    Art is subjective…and color (being part of art) is no different.

    Lest you think I’m admonishing you, I’m not. I loved your article! Hopefully paint companies will take note and we’ll all have an easier time finding just the right color first time out 🙂

  3. Rah rah! I’m completely with you on this. And the SW deck drives me CRAZY!!! I got so mad at my Ben Moore deck that I ripped out a whole bunch of pieces trying to make the dang thing go back together. It didn’t help so I pried out the metal peg that held it together and put in string. But the most annoying thing is the lack of logical organization of the colors. Bleah.

  4. Oh my goodness ! I totally agree with this. Maria, you are spot on ! Knowledge is power, and the paint companies don’t help us to understand color in any way whatsoever with their lack of organization of color shades. There will still be plenty of room for talented color consultants and designers. The layman having some knowledge and understanding of undertones and being able to know more about paint colors will never take away the need for hiring a great professional.

  5. Maria,

    I agree with you. I feel paint companies need to take more interest into the organization of their fan decks and to how many decks they have. As for our trade secrets being given away. No worries! Some will get it but most still need help with how to work color correctly. As you show and talk about, color does go beyond the wall and other fixed elements. It takes a trained eye to bring a whole room or house together. Your home is a perfect example of how it should be done.
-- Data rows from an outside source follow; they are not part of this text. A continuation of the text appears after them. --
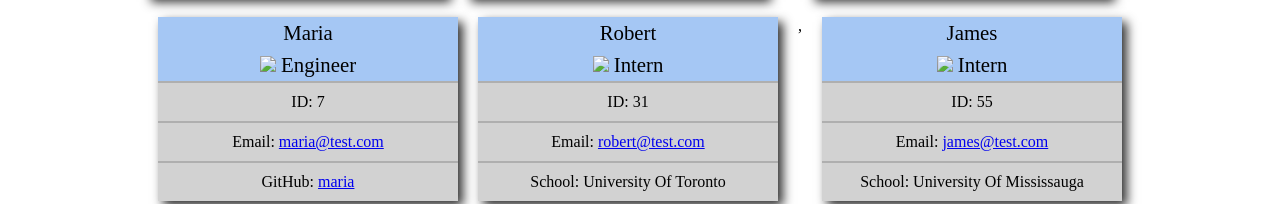
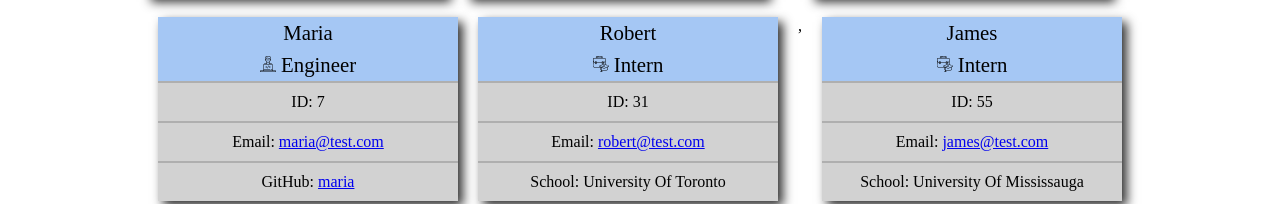
Before and after one commit to cdennis27/Team-Profile-Generator, a plain HTML site: page index.html in a window 1280 px wide. Shown: the part 307-511 px from the top of the page. Drawn offline with Linux system fonts and the light colour scheme.

Commit message:
updated sample html and readme file

```diff
--- a/index.html
+++ b/index.html
@@ -100,7 +100,7 @@
         ,
         <div class="container">
         <div class="employee">Maria</div>
-        <div class="role"><img src="./assets/icons/software-engineer.png"> Engineer</div>
+        <div class="role"><img src="./dist/assets/icons/software-engineer.png"> Engineer</div>
         <div class="info">
             <div class="id">ID: 7</div>
             <div class="email">Email: <a href="mailto:maria@test.com">maria@test.com</a></div>
@@ -111,7 +111,7 @@
 
         <div class="container">
         <div class="employee">Robert</div>
-        <div class="role"><img src="./assets/icons/internship.png"> Intern</div>
+        <div class="role"><img src="./dist/assets/icons/internship.png"> Intern</div>
         <div class="info">
             <div class="id">ID: 31</div>
             <div class="email">Email: <a href="mailto:robert@test.com">robert@test.com</a></div>
@@ -122,7 +122,7 @@
         ,
         <div class="container">
         <div class="employee">James</div>
-        <div class="role"><img src="./assets/icons/internship.png"> Intern</div>
+        <div class="role"><img src="./dist/assets/icons/internship.png"> Intern</div>
         <div class="info">
             <div class="id">ID: 55</div>
             <div class="email">Email: <a href="mailto:james@test.com">james@test.com</a></div>
```
Also changed, not shown: 1 other file.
  6. I am not a pro but paint a lot and I agree with Maria in regards to the darker lighter point. I finally got why I couldn’t find a darker version of Ben Revere Pewter after reading that some cards in decks have chips that are not related in her blog. Very frustrating.

    I love the way Maria says what she thinks and I send lots of people to her blog.

  7. Wonderful letter Maria! I’d also add that paint companies need to work harder to bring together the design and contractor communities. I work in a high-income community outside of Sacramento with minimal architectural rep support, lots of cranky paint stores — filled with cranky employees — and stubborn painters. All this makes my job difficult — and none of these things even has to do with color!